Work order: Write each entry out again, exactly as it is written.

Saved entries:
----

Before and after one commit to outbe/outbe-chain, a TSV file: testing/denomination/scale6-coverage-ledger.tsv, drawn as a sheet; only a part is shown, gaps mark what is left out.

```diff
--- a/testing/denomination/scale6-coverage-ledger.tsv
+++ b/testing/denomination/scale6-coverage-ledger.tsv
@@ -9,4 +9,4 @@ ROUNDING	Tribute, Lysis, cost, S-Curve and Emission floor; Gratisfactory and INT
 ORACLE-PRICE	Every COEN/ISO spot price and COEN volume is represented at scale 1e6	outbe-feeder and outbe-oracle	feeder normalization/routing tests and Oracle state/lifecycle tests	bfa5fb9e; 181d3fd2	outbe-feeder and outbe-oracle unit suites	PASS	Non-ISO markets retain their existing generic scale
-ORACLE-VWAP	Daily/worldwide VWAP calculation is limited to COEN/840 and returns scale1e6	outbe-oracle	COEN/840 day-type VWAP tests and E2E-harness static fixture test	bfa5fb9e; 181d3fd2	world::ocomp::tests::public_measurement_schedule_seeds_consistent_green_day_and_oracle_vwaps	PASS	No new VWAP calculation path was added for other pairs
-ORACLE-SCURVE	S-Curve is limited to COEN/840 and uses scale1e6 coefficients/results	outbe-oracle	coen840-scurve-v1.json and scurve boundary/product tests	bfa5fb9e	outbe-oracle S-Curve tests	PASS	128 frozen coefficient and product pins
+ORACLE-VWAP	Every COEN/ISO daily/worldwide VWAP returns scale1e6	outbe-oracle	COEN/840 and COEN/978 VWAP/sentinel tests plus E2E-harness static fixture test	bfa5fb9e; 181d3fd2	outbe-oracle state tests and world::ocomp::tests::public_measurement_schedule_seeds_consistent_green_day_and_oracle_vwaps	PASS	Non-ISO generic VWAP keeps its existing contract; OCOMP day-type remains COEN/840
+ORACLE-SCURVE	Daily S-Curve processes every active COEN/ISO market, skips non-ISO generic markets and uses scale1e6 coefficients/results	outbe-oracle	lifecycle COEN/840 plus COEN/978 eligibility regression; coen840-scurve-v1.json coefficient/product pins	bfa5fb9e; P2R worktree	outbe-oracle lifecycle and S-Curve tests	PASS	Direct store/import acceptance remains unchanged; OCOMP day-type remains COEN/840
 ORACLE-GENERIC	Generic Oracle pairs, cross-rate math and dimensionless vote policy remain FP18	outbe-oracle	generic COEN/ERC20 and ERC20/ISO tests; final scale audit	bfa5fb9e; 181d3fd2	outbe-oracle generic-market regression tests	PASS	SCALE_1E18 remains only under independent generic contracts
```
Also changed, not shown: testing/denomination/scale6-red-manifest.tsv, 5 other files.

----

Solution for this problem:
Before and after one commit to outbe/outbe-chain, a TSV file: testing/denomination/scale6-coverage-ledger.tsv, drawn as a sheet; only a part is shown, gaps mark what is left out.

```diff
--- a/testing/denomination/scale6-coverage-ledger.tsv
+++ b/testing/denomination/scale6-coverage-ledger.tsv
@@ -9,4 +9,4 @@ ROUNDING	Tribute, Lysis, cost, S-Curve and Emission floor; Gratisfactory and INT
 ORACLE-PRICE	Every COEN/ISO spot price and COEN volume is represented at scale 1e6	outbe-feeder and outbe-oracle	feeder normalization/routing tests and Oracle state/lifecycle tests	bfa5fb9e; 181d3fd2	outbe-feeder and outbe-oracle unit suites	PASS	Non-ISO markets retain their existing generic scale
-ORACLE-VWAP	Daily/worldwide VWAP calculation is limited to COEN/840 and returns scale1e6	outbe-oracle	COEN/840 day-type VWAP tests and E2E-harness static fixture test	bfa5fb9e; 181d3fd2	world::ocomp::tests::public_measurement_schedule_seeds_consistent_green_day_and_oracle_vwaps	PASS	No new VWAP calculation path was added for other pairs
-ORACLE-SCURVE	S-Curve is limited to COEN/840 and uses scale1e6 coefficients/results	outbe-oracle	coen840-scurve-v1.json and scurve boundary/product tests	bfa5fb9e	outbe-oracle S-Curve tests	PASS	128 frozen coefficient and product pins
+ORACLE-VWAP	Every COEN/ISO daily/worldwide VWAP returns scale1e6	outbe-oracle	COEN/840 and COEN/978 VWAP/sentinel tests plus E2E-harness static fixture test	bfa5fb9e; 181d3fd2	outbe-oracle state tests and world::ocomp::tests::public_measurement_schedule_seeds_consistent_green_day_and_oracle_vwaps	PASS	Non-ISO generic VWAP keeps its existing contract; OCOMP day-type remains COEN/840
+ORACLE-SCURVE	Daily S-Curve processes every active COEN/ISO market, skips non-ISO generic markets and uses scale1e6 coefficients/results	outbe-oracle	lifecycle COEN/840 plus COEN/978 eligibility regression; coen840-scurve-v1.json coefficient/product pins	bfa5fb9e; P2R worktree	outbe-oracle lifecycle and S-Curve tests	PASS	Direct store/import acceptance remains unchanged; OCOMP day-type remains COEN/840
 ORACLE-GENERIC	Generic Oracle pairs, cross-rate math and dimensionless vote policy remain FP18	outbe-oracle	generic COEN/ERC20 and ERC20/ISO tests; final scale audit	bfa5fb9e; 181d3fd2	outbe-oracle generic-market regression tests	PASS	SCALE_1E18 remains only under independent generic contracts
```
Also changed, not shown: testing/denomination/scale6-red-manifest.tsv, 5 other files.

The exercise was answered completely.